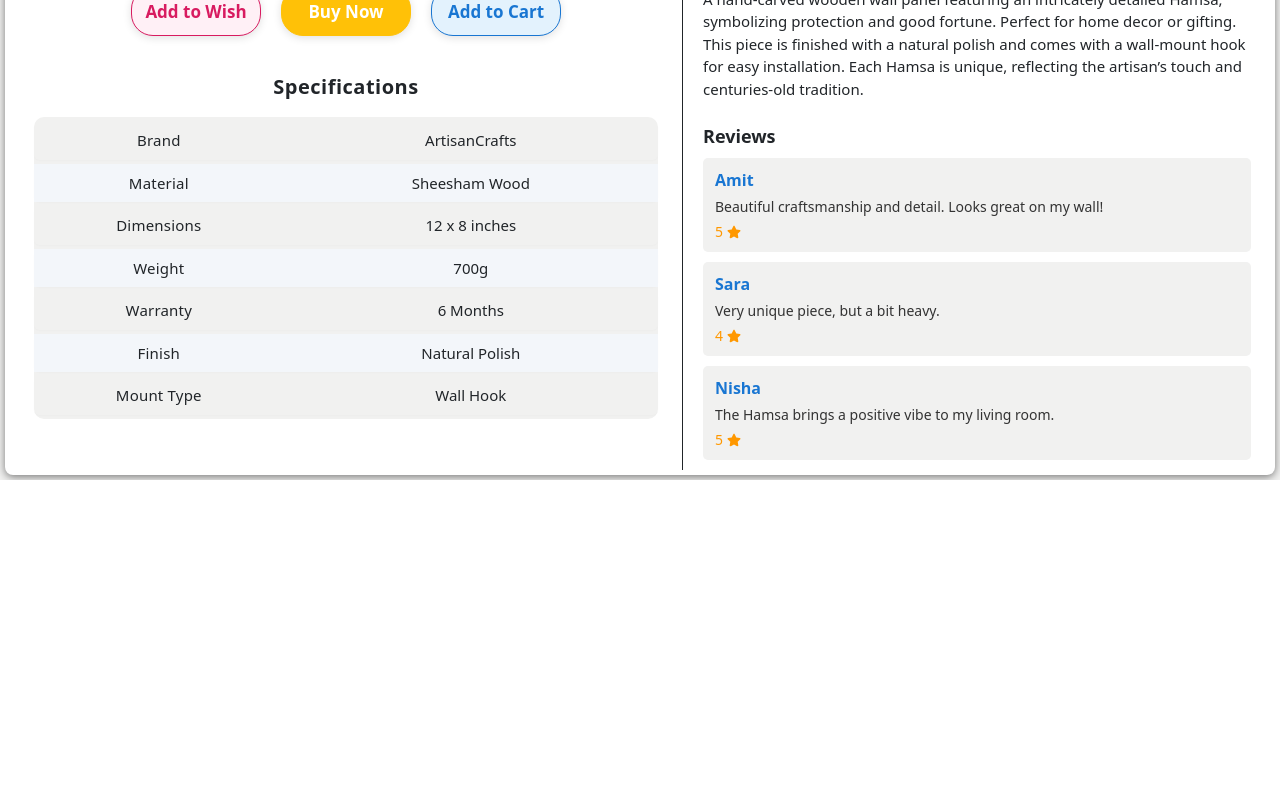
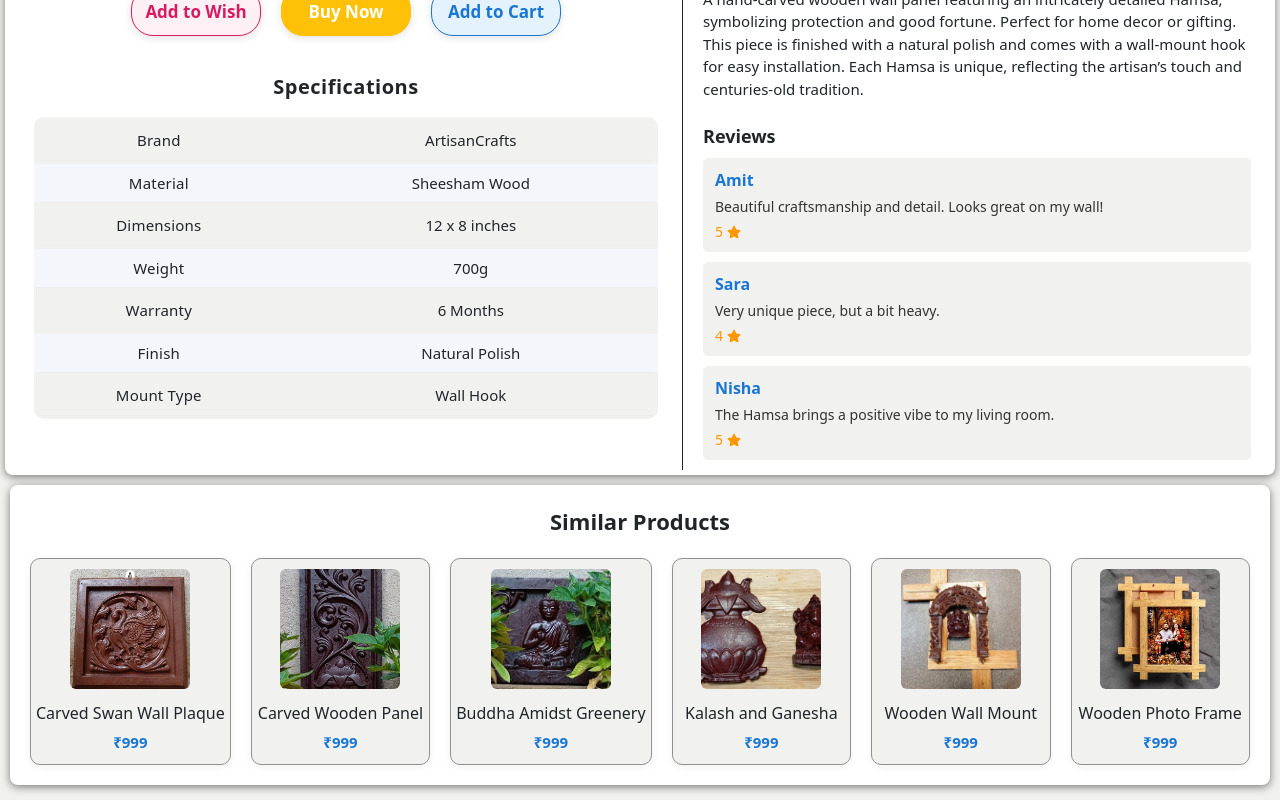
Before and after one commit to vivekbhat0120/HomeMade, a React (Vite) app: page /product/1 in a window 1280 px wide. Shown: the part 510-1310 px from the top of the page. Before the commit the page ends 990 px from the top, so only its background shows below. Built offline with nearby package versions, Linux system fonts and the light colour scheme.

Commit message:
similar product added in product details page

```diff
--- a/src/components/Product.jsx
+++ b/src/components/Product.jsx
@@ -11,7 +11,7 @@ const Product = ({ id, name, price, image, shortDescription }) => {
   };
 
   return (
-    <div className="product-card" onClick={handleClick} style={{ cursor: 'pointer' }}>
+    <div className="product-card" onClick={handleClick}>
       <img src={image} alt={name} className="product-image" />
       <div className="product-info">
         <h2 className="product-name">{name}</h2>
--- a/src/pages/ProductDetail.jsx
+++ b/src/pages/ProductDetail.jsx
@@ -1,6 +1,6 @@
-import React, { useState } from 'react';
+import React, { useState, useEffect } from 'react';
 import { useParams, useNavigate } from 'react-router-dom';
-import { FaStar, FaTag, FaHeart, FaShoppingCart } from 'react-icons/fa';
+import { FaStar, FaTag } from 'react-icons/fa';
 import products from '../Data/Productdata';
 import '../styles/productdetail.scss';
 
@@ -9,6 +9,11 @@ const ProductDetail = () => {
   const { id } = useParams();
   const navigate = useNavigate();
   const product = products.find(p => p.id === parseInt(id));
+
+  // Scroll to top when product id changes
+  useEffect(() => {
+    window.scrollTo({ top: 0, behavior: 'smooth' });
+  }, [id]);
 
   // Handle product not found
   if (!product) {
@@ -53,6 +58,9 @@ const ProductDetail = () => {
     setZoomPos({ x, y });
   };
 
+  // Similar products: pick 5 others (could be by category if available)
+  const similarProducts = products.filter(p => p.id !== product.id).slice(0, 10);
+
   return (
     <div className="product-detail-container">
       <div className="product-detail-card">
@@ -68,7 +76,6 @@ const ProductDetail = () => {
                     alt={`${name} thumbnail ${idx + 1}`}
                     className={`product-thumbnail-image${selectedImageIdx === idx ? ' selected' : ''}`}
                     onClick={() => setSelectedImageIdx(idx)}
-                    style={{ cursor: 'pointer' }}
                   />
                 ))}
               </div>
@@ -82,10 +89,9 @@ const ProductDetail = () => {
                   src={productImages[selectedImageIdx]}
                   alt={name}
                   className={`main-product-image${isZoomed ? ' zoomed' : ''}`}
-                  style={isZoomed ? {
-                    transform: 'scale(2)',
-                    transformOrigin: `${zoomPos.x}% ${zoomPos.y}%`
-                  } : {}}
+                  style={isZoomed ? undefined : {}}
+                  data-zoom-x={zoomPos.x}
+                  data-zoom-y={zoomPos.y}
                 />
               </div>
             </div>
@@ -147,6 +153,25 @@ const ProductDetail = () => {
           </div>
         </div>
       </div>
+      {/* Similar Products Section */}
+      <div className="similar-products-section">
+        <h2>Similar Products</h2>
+        <div className="similar-products-list">
+          {similarProducts.map(sp => (
+            <div
+              className="similar-product-card"
+              key={sp.id}
+              onClick={() => navigate(`/product/${sp.id}`)}
+              >
+              <img src={sp.image || (sp.images && sp.images[0])} alt={sp.name} className="similar-product-image" />
+              <div className="similar-product-info">
+                <div className="similar-product-name">{sp.name}</div>
+                <div className="similar-product-price">₹{sp.price.toLocaleString('en-IN')}</div>
+              </div>
+            </div>
+          ))}
+        </div>
+      </div>
     </div>
   );
 };
--- a/src/styles/productdetail.scss
+++ b/src/styles/productdetail.scss
@@ -230,11 +230,96 @@
   cursor: zoom-out;
   z-index: 2;
   box-shadow: 0 4px 24px rgba(0,0,0,0.12);
+  transform: scale(2);
+  /* The transform-origin will be set dynamically via inline style, but we can use a CSS variable for it */
+  transform-origin: var(--zoom-x, 50%) var(--zoom-y, 50%);
 }
+
+/* Optional: If you want to use CSS variables for transform-origin, add this JS logic in React:
+   style={isZoomed ? { '--zoom-x': `${zoomPos.x}%`, '--zoom-y': `${zoomPos.y}%` } : {}}
+   and remove data-zoom-x, data-zoom-y. For now, this is ready for future use. */
 
 // .product-thumbnails horizontal style is now unused
 .product-thumbnails {
   display: none;
+}
+
+// Similar Products Section
+.similar-products-section {
+  background: var(--white-color);
+  width: 100%;
+  max-width: 1300px;
+  margin: 10px 0;
+  box-shadow: 0 2px 8px rgba(0, 0, 0, 0.5);
+  border-radius: 8px;
+  h2 {
+    font-size: 22px;
+    font-weight: 600;
+    margin: 0;
+    color: var(--text-color);
+    text-align: center;
+    padding-top: 20px;
+  }
+}
+.similar-products-list {
+  padding: 20px;
+  display: flex;
+  flex-direction: row;
+  gap: 20px;
+  overflow-x: auto;
+  overflow-y: hidden;
+  white-space: nowrap;
+  justify-content: flex-start;
+  scrollbar-width: thin;
+  scrollbar-color: #ccc #f5f5f5;
+}
+.similar-products-list::-webkit-scrollbar {
+  height: 8px;
+  background: #f5f5f5;
+}
+.similar-products-list::-webkit-scrollbar-thumb {
+  background: #ccc;
+  border-radius: 4px;
+}
+.similar-product-card {
+  background: var(--secondary-color);
+  border: 1px solid var(--primary-color);
+  border-radius: 10px;
+  box-shadow: 0 2px 8px rgba(0,0,0,0.06);
+  width: 200px;
+  padding: 10px 5px;
+  display: flex;
+  flex-direction: column;
+  align-items: center;
+  transition: box-shadow 0.2s, border 0.2s;
+  cursor: pointer;
+}
+.similar-product-card:hover {
+  box-shadow: 0 4px 16px rgba(0,0,0,0.13);
+  border-color: #bdbdbd;
+}
+.similar-product-image {
+  width: 120px;
+  height: 120px;
+  object-fit: cover;
+  border-radius: 6px;
+  margin-bottom: 12px;
+  background: #fafafa;
+  display: block;
+}
+.similar-product-info {
+  text-align: center;
+}
+.similar-product-name {
+  font-size: 16px;
+  font-weight: 500;
+  color: var(--text-color);
+  margin-bottom: 6px;
+}
+.similar-product-price {
+  font-size: 15px;
+  color: #1976d2;
+  font-weight: 600;
 }
 
 .main-image-row {
```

################

• _DESCRIPTION OF THE TASK_
Check each line of the entries, and copy the ones that contain "border".

• _RESULT_
+  border-radius: 8px;
+  border-radius: 4px;
+  border: 1px solid var(--primary-color);
+  border-radius: 10px;
+  transition: box-shadow 0.2s, border 0.2s;
+  border-color: #bdbdbd;
+  border-radius: 6px;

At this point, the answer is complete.